- TASK TO CARRY OUT
Give back every entry exactly; drop the pictures.

- RECORDED INFORMATION
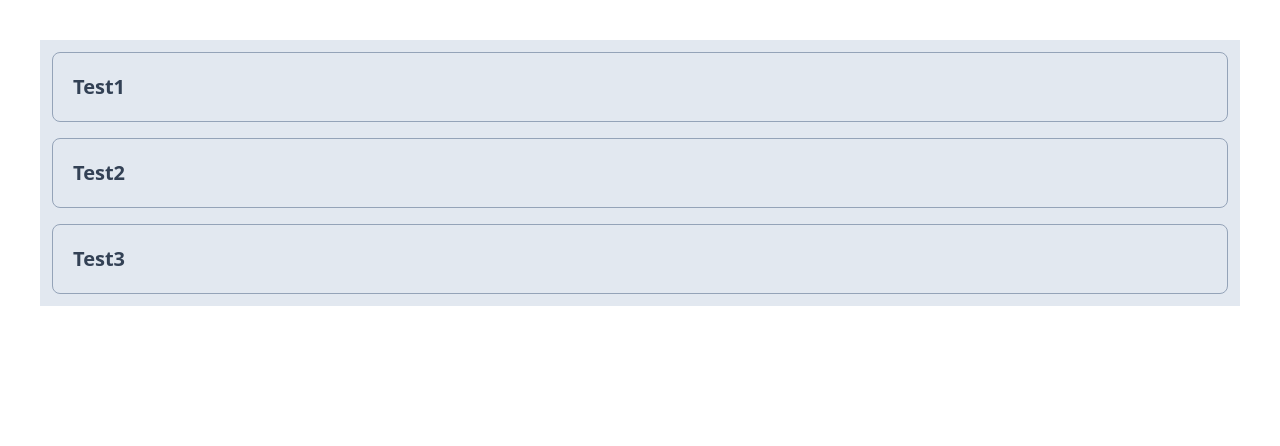
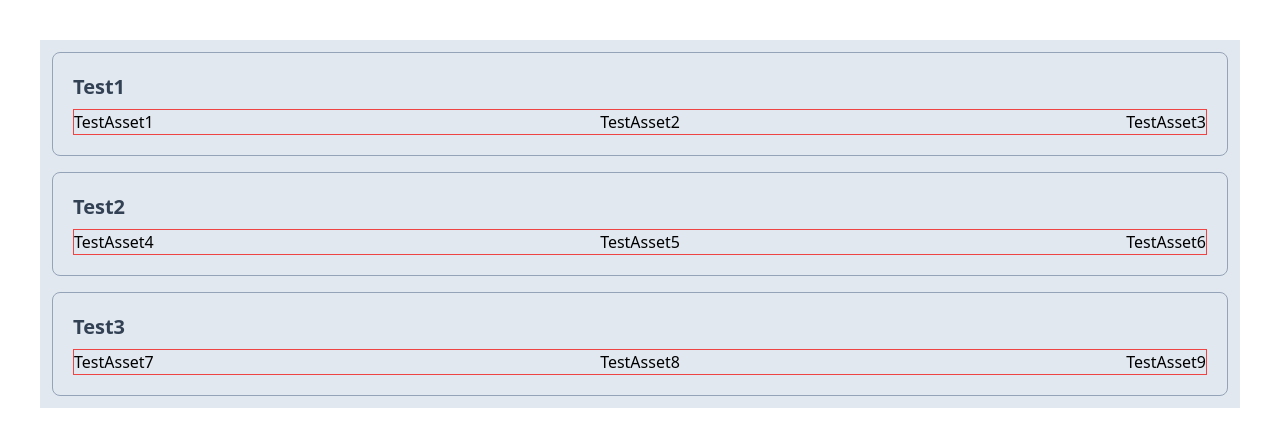
Before and after one commit to DimitarGrozev5/mnmk, a React (Vite) app: page / in a window 1280 px wide. Shown: the top 446 px of the page. Built offline with nearby package versions, Linux system fonts and the light colour scheme.

Commit message:
display all assets

```diff
--- a/src/components/flowing-assets/flowing-assets-desktop/flowing-assets-desktop.tsx
+++ b/src/components/flowing-assets/flowing-assets-desktop/flowing-assets-desktop.tsx
@@ -11,11 +11,24 @@ const FlowingAssets_Desktop: React.FC<Props> = ({ zones }) => {
       {zones.map((zone) => (
         <div
           key={zone.id}
-          className={clsx("border border-slate-400 rounded-lg", "p-5")}
+          className={clsx(
+            "flex flex-col gap-2",
+            "border border-slate-400 rounded-lg",
+            "p-5"
+          )}
         >
           <h1 className={clsx("text-xl font-semibold", "text-slate-700")}>
             {zone.name}
           </h1>
+
+          <div
+            className={clsx(
+              "border border-red-500",
+              "flex flex-row justify-between items-stretch gap-4"
+            )}
+          >
+            {zone.assets.map((asset) => asset.component)}
+          </div>
         </div>
       ))}
     </div>
```
Also changed, not shown: 1 other file (tests, documents, lock files or other folders).
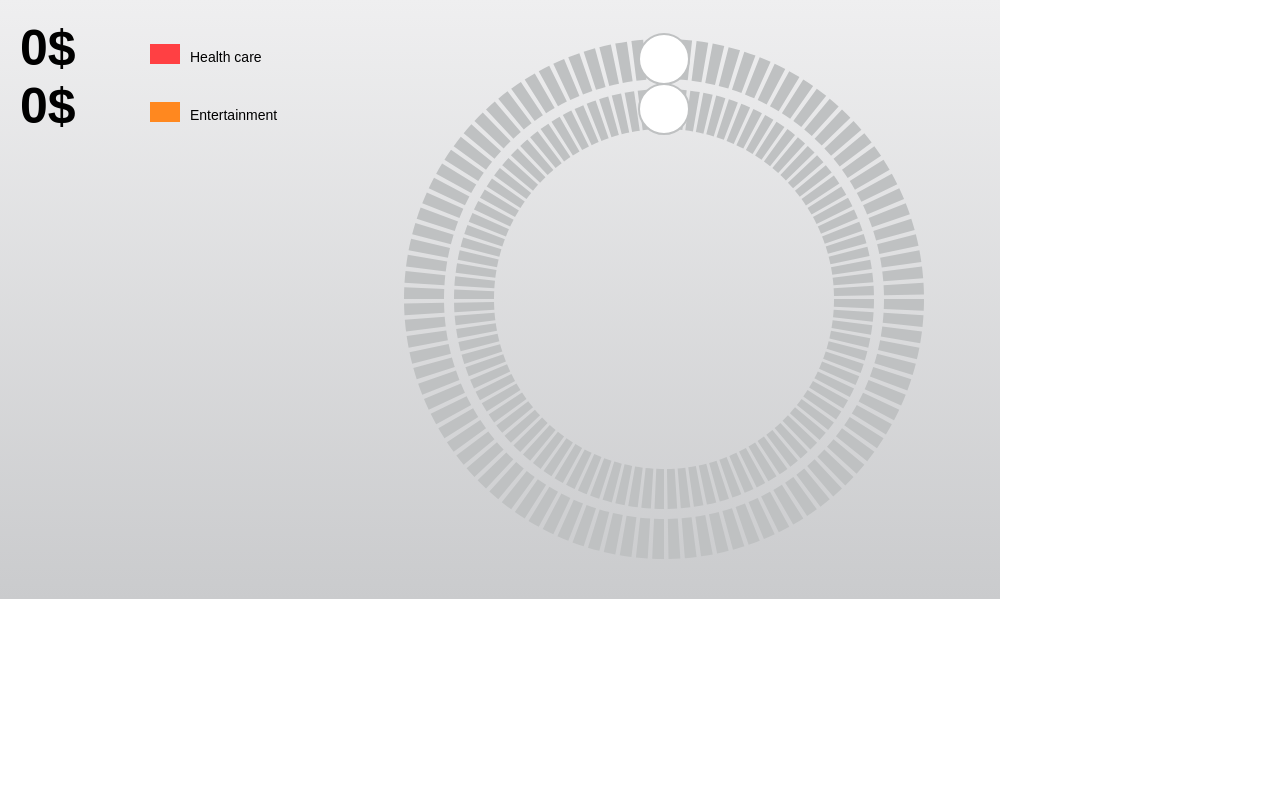
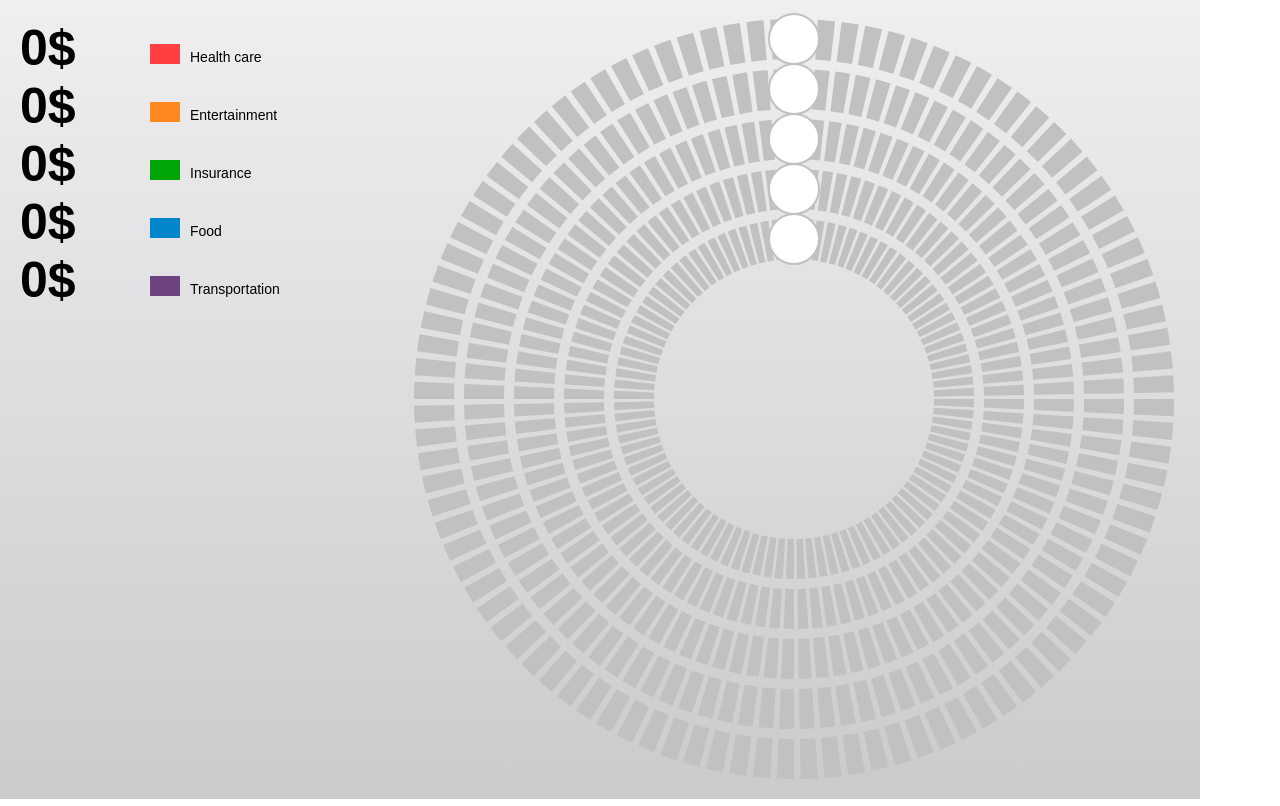
Before and after one commit to bwiz/circular-slider, a plain HTML site: page index.html in a window 1280 px wide. Shown: the part 76-882 px from the top of the page. Before the commit the page ends 800 px from the top, so only its background shows below. Drawn offline with Linux system fonts and the light colour scheme.

Commit message:
Minor optimizations, cleanup

```diff
--- a/app.js
+++ b/app.js
@@ -110,7 +110,7 @@ class CircularSliderItem {
 
     this.#currentLocation = {};
     this.#steps = [];
-    for (let i = 0; i <= 360; i += sliderOptions.step) {
+    for (let i = 0; Math.round(i) <= 360; i += sliderOptions.step) {
       this.#steps.push(Trigonometry.degree2Radian(i));
     }
   }
@@ -191,6 +191,7 @@ class CircularSliderItem {
       }
     });
 
+    console.log(closestStep);
     return closestStep;
   }
 
@@ -284,7 +285,7 @@ class CircularSlider {
     // The max circle size is 80% of the max width/height, and the lowest 150
     const max = Math.min(this.#canvas.clientWidth, this.#canvas.clientHeight);
 
-    const maxRadius = (max / 2) * 0.8;
+    const maxRadius = (max / 2) * 0.9;
     const minRadius = 150;
 
     // If one entry exists without the radius, all values will be recalculated
@@ -400,6 +401,9 @@ class CircularSlider {
 const component = new CircularSlider('canvas', [
   new CircularSliderOptions('Health care', '#ff4043', 0, 1000, 10),
   new CircularSliderOptions('Entertainment', '#ff881f', 0, 1000, 10),
+  new CircularSliderOptions('Insurance', '#00a507', 0, 1000, 10),
+  new CircularSliderOptions('Food', '#0086ca', 0, 1000, 10),
+  new CircularSliderOptions('Transportation', '#6d4380', 0, 1000, 10)
 ]);
 
 component.onInit(sliderValue => {
--- a/style.css
+++ b/style.css
@@ -15,8 +15,8 @@ h2 {
 }
 
 .component {
-  width: 1000px;
-  height: 600px;
+  width: 1200px;
+  height: 800px;
   display: flex;
   justify-content: flex-start;
   background-image: linear-gradient(#efeff0, #cacbcd);
```
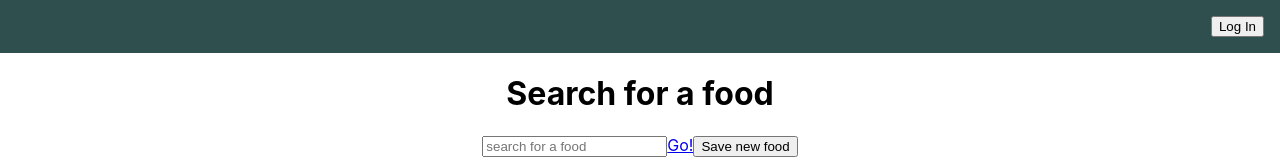
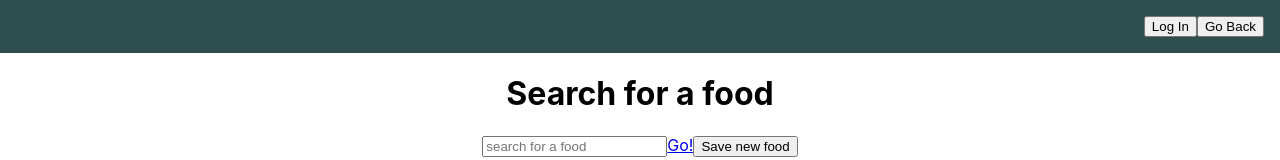
Before and after one commit to ModernReactBootcamp/22_React_Routers_Patterns, a React (Create React App) app: page / in a window 1280 px wide. Shown: the top 160 px of the page. Built offline with nearby package versions, Linux system fonts and the light colour scheme.

Commit message:
add doBack btn

```diff
--- a/src/Navbar.js
+++ b/src/Navbar.js
@@ -12,10 +12,12 @@ class Navbar extends Component {
     alert('logged you in');
     this.props.history.push('/food/salmon');
   }
+
   render() {
     return (
       <div className='Navbar'>
         <button onClick={this.handleLogin}>Log In</button>
+        <button onClick={this.props.history.goBack}>Go Back</button>
       </div>
     );
   }
```
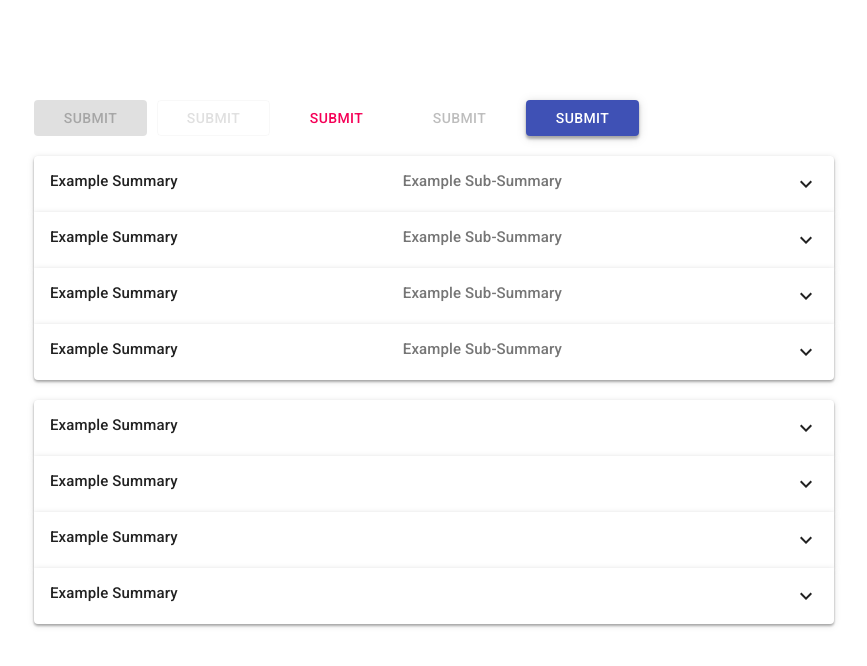
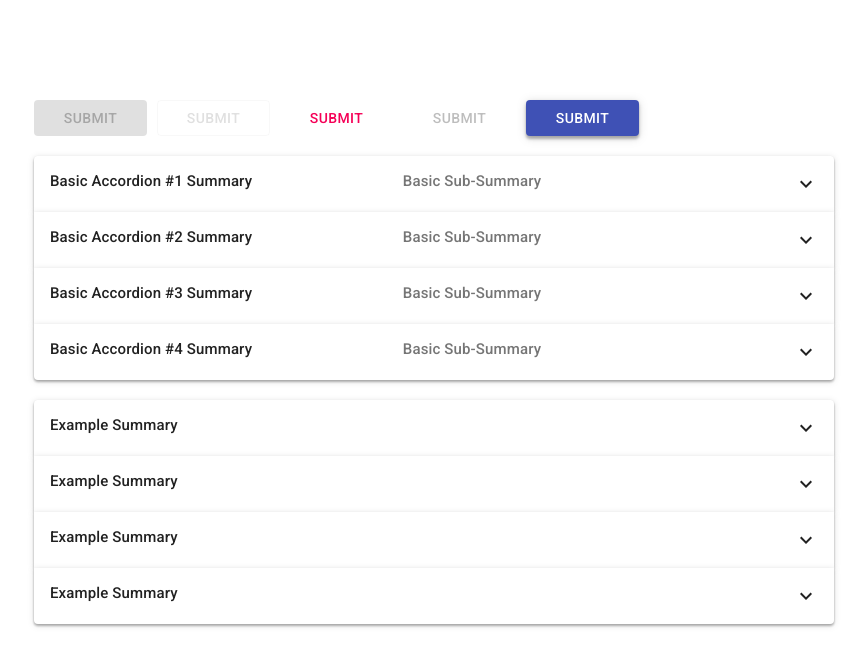
Before and after one commit to z123fg/antraui, a React (Create React App) app: page / in a window 1280 px wide. Shown: the top 666 px of the page, without its empty margins (66-933 px from the left). Built offline with nearby package versions, Linux system fonts and the light colour scheme.

Commit message:
map-controlled-variant

```diff
--- a/src/components/MyAccordion/MyAccordion.tsx
+++ b/src/components/MyAccordion/MyAccordion.tsx
@@ -1,5 +1,4 @@
-import React, {
-  ChangeEvent,
+import {
   FC,
   ReactNode,
   useCallback,
--- a/src/components/MyAccordion/parent/MyAccordionParent.tsx
+++ b/src/components/MyAccordion/parent/MyAccordionParent.tsx
@@ -2,7 +2,7 @@
 // COMPONENT FOR TESTING PURPOSES ONLY
 //
 
-import { ChangeEvent, FC, useCallback, useState } from "react";
+import { FC, useState } from "react";
 import MyAccordion from "../MyAccordion";
 
 const UserExpandIcon: React.FC = () => {
@@ -17,21 +17,25 @@ const accordionData = [
   {
     id: 0,
     summary: "Basic Accordion #1 Summary",
+    subSummary: "Basic Sub-Summary",
     detail: "Basic Accordion Detail.",
   },
   {
     id: 1,
     summary: "Basic Accordion #2 Summary",
+    subSummary: "Basic Sub-Summary",
     detail: "Basic Accordion Detail.",
   },
   {
     id: 2,
     summary: "Basic Accordion #3 Summary",
+    subSummary: "Basic Sub-Summary",
     detail: "Basic Accordion Detail.",
   },
   {
     id: 3,
     summary: "Basic Accordion #4 Summary",
+    subSummary: "Basic Sub-Summary",
     detail: "Basic Accordion Detail.",
   },
 ];
@@ -44,20 +48,16 @@ const MyAccordionParent: FC = () => {
   return (
     <div style={{ minHeight: "100vh" }}>
       <div style={{ maxWidth: 800, marginTop: 20 }}>
-        <MyAccordion
-          variant="controlled"
-          detail={`This is a long Detail. This is a long Detail. This is a long Detail. This is a long Detail. This is a long Detail. This is a long Detail. This is a long Detail. This is a long Detail. `}
-        />
-        <MyAccordion
-          variant="controlled"
-          detail={`This is a long Detail. This is a long Detail. This is a long Detail. This is a long Detail. This is a long Detail. This is a long Detail. This is a long Detail. This is a long Detail. `}
-        />
-        <MyAccordion
-          variant="controlled"
-          detail={`This is a long Detail. This is a long Detail. This is a long Detail. This is a long Detail. This is a long Detail. This is a long Detail. This is a long Detail. This is a long Detail. This is a long Detail. This is a long Detail. This is a long Detail. This is a long Detail. This is a long Detail. This is a long Detail. This is a long Detail. This is a long Detail.This is a long Detail. This is a long Detail. This is a long Detail. This is a long Detail. This is a long Detail. This is a long Detail. This is a long Detail. This is a long Detail.This is a long Detail. This is a long Detail. This is a long Detail. This is a long Detail. This is a long Detail. This is a long Detail. This is a long Detail. This is a long Detail.This is a long Detail. This is a long Detail. This is a long Detail. This is a long Detail. This is a long Detail. This is a long Detail. This is a long Detail. This is a long Detail.This is a long Detail. This is a long Detail. This is a long Detail. This is a long Detail. This is a long Detail. This is a long Detail. This is a long Detail. This is a long Detail. `}
-        />
-        <MyAccordion variant="controlled" />
+        {accordionData.map((panel) => (
+          <MyAccordion
+            variant="controlled"
+            summary={panel.summary}
+            subSummary={panel.subSummary}
+            detail={panel.detail}
+          />
+        ))}
       </div>
+
       <div style={{ maxWidth: 800, marginTop: 20 }}>
         <MyAccordion variant="simple" />
         <MyAccordion variant="simple" />
```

- SOLUTION TO THE EXERCISE
Before and after one commit to DimitarGrozev5/mnmk, a React (Vite) app: page / in a window 1280 px wide. Shown: the top 446 px of the page. Built offline with nearby package versions, Linux system fonts and the light colour scheme.

Commit message:
display all assets

```diff
--- a/src/components/flowing-assets/flowing-assets-desktop/flowing-assets-desktop.tsx
+++ b/src/components/flowing-assets/flowing-assets-desktop/flowing-assets-desktop.tsx
@@ -11,11 +11,24 @@ const FlowingAssets_Desktop: React.FC<Props> = ({ zones }) => {
       {zones.map((zone) => (
         <div
           key={zone.id}
-          className={clsx("border border-slate-400 rounded-lg", "p-5")}
+          className={clsx(
+            "flex flex-col gap-2",
+            "border border-slate-400 rounded-lg",
+            "p-5"
+          )}
         >
           <h1 className={clsx("text-xl font-semibold", "text-slate-700")}>
             {zone.name}
           </h1>
+
+          <div
+            className={clsx(
+              "border border-red-500",
+              "flex flex-row justify-between items-stretch gap-4"
+            )}
+          >
+            {zone.assets.map((asset) => asset.component)}
+          </div>
         </div>
       ))}
     </div>
```
Also changed, not shown: 1 other file (tests, documents, lock files or other folders).
Before and after one commit to bwiz/circular-slider, a plain HTML site: page index.html in a window 1280 px wide. Shown: the part 76-882 px from the top of the page. Before the commit the page ends 800 px from the top, so only its background shows below. Drawn offline with Linux system fonts and the light colour scheme.

Commit message:
Minor optimizations, cleanup

```diff
--- a/app.js
+++ b/app.js
@@ -110,7 +110,7 @@ class CircularSliderItem {
 
     this.#currentLocation = {};
     this.#steps = [];
-    for (let i = 0; i <= 360; i += sliderOptions.step) {
+    for (let i = 0; Math.round(i) <= 360; i += sliderOptions.step) {
       this.#steps.push(Trigonometry.degree2Radian(i));
     }
   }
@@ -191,6 +191,7 @@ class CircularSliderItem {
       }
     });
 
+    console.log(closestStep);
     return closestStep;
   }
 
@@ -284,7 +285,7 @@ class CircularSlider {
     // The max circle size is 80% of the max width/height, and the lowest 150
     const max = Math.min(this.#canvas.clientWidth, this.#canvas.clientHeight);
 
-    const maxRadius = (max / 2) * 0.8;
+    const maxRadius = (max / 2) * 0.9;
     const minRadius = 150;
 
     // If one entry exists without the radius, all values will be recalculated
@@ -400,6 +401,9 @@ class CircularSlider {
 const component = new CircularSlider('canvas', [
   new CircularSliderOptions('Health care', '#ff4043', 0, 1000, 10),
   new CircularSliderOptions('Entertainment', '#ff881f', 0, 1000, 10),
+  new CircularSliderOptions('Insurance', '#00a507', 0, 1000, 10),
+  new CircularSliderOptions('Food', '#0086ca', 0, 1000, 10),
+  new CircularSliderOptions('Transportation', '#6d4380', 0, 1000, 10)
 ]);
 
 component.onInit(sliderValue => {
--- a/style.css
+++ b/style.css
@@ -15,8 +15,8 @@ h2 {
 }
 
 .component {
-  width: 1000px;
-  height: 600px;
+  width: 1200px;
+  height: 800px;
   display: flex;
   justify-content: flex-start;
   background-image: linear-gradient(#efeff0, #cacbcd);
```
Before and after one commit to ModernReactBootcamp/22_React_Routers_Patterns, a React (Create React App) app: page / in a window 1280 px wide. Shown: the top 160 px of the page. Built offline with nearby package versions, Linux system fonts and the light colour scheme.

Commit message:
add doBack btn

```diff
--- a/src/Navbar.js
+++ b/src/Navbar.js
@@ -12,10 +12,12 @@ class Navbar extends Component {
     alert('logged you in');
     this.props.history.push('/food/salmon');
   }
+
   render() {
     return (
       <div className='Navbar'>
         <button onClick={this.handleLogin}>Log In</button>
+        <button onClick={this.props.history.goBack}>Go Back</button>
       </div>
     );
   }
```
Before and after one commit to z123fg/antraui, a React (Create React App) app: page / in a window 1280 px wide. Shown: the top 666 px of the page, without its empty margins (66-933 px from the left). Built offline with nearby package versions, Linux system fonts and the light colour scheme.

Commit message:
map-controlled-variant

```diff
--- a/src/components/MyAccordion/MyAccordion.tsx
+++ b/src/components/MyAccordion/MyAccordion.tsx
@@ -1,5 +1,4 @@
-import React, {
-  ChangeEvent,
+import {
   FC,
   ReactNode,
   useCallback,
--- a/src/components/MyAccordion/parent/MyAccordionParent.tsx
+++ b/src/components/MyAccordion/parent/MyAccordionParent.tsx
@@ -2,7 +2,7 @@
 // COMPONENT FOR TESTING PURPOSES ONLY
 //
 
-import { ChangeEvent, FC, useCallback, useState } from "react";
+import { FC, useState } from "react";
 import MyAccordion from "../MyAccordion";
 
 const UserExpandIcon: React.FC = () => {
@@ -17,21 +17,25 @@ const accordionData = [
   {
     id: 0,
     summary: "Basic Accordion #1 Summary",
+    subSummary: "Basic Sub-Summary",
     detail: "Basic Accordion Detail.",
   },
   {
     id: 1,
     summary: "Basic Accordion #2 Summary",
+    subSummary: "Basic Sub-Summary",
     detail: "Basic Accordion Detail.",
   },
   {
     id: 2,
     summary: "Basic Accordion #3 Summary",
+    subSummary: "Basic Sub-Summary",
     detail: "Basic Accordion Detail.",
   },
   {
     id: 3,
     summary: "Basic Accordion #4 Summary",
+    subSummary: "Basic Sub-Summary",
     detail: "Basic Accordion Detail.",
   },
 ];
@@ -44,20 +48,16 @@ const MyAccordionParent: FC = () => {
   return (
     <div style={{ minHeight: "100vh" }}>
       <div style={{ maxWidth: 800, marginTop: 20 }}>
-        <MyAccordion
-          variant="controlled"
-          detail={`This is a long Detail. This is a long Detail. This is a long Detail. This is a long Detail. This is a long Detail. This is a long Detail. This is a long Detail. This is a long Detail. `}
-        />
-        <MyAccordion
-          variant="controlled"
-          detail={`This is a long Detail. This is a long Detail. This is a long Detail. This is a long Detail. This is a long Detail. This is a long Detail. This is a long Detail. This is a long Detail. `}
-        />
-        <MyAccordion
-          variant="controlled"
-          detail={`This is a long Detail. This is a long Detail. This is a long Detail. This is a long Detail. This is a long Detail. This is a long Detail. This is a long Detail. This is a long Detail. This is a long Detail. This is a long Detail. This is a long Detail. This is a long Detail. This is a long Detail. This is a long Detail. This is a long Detail. This is a long Detail.This is a long Detail. This is a long Detail. This is a long Detail. This is a long Detail. This is a long Detail. This is a long Detail. This is a long Detail. This is a long Detail.This is a long Detail. This is a long Detail. This is a long Detail. This is a long Detail. This is a long Detail. This is a long Detail. This is a long Detail. This is a long Detail.This is a long Detail. This is a long Detail. This is a long Detail. This is a long Detail. This is a long Detail. This is a long Detail. This is a long Detail. This is a long Detail.This is a long Detail. This is a long Detail. This is a long Detail. This is a long Detail. This is a long Detail. This is a long Detail. This is a long Detail. This is a long Detail. `}
-        />
-        <MyAccordion variant="controlled" />
+        {accordionData.map((panel) => (
+          <MyAccordion
+            variant="controlled"
+            summary={panel.summary}
+            subSummary={panel.subSummary}
+            detail={panel.detail}
+          />
+        ))}
       </div>
+
       <div style={{ maxWidth: 800, marginTop: 20 }}>
         <MyAccordion variant="simple" />
         <MyAccordion variant="simple" />
```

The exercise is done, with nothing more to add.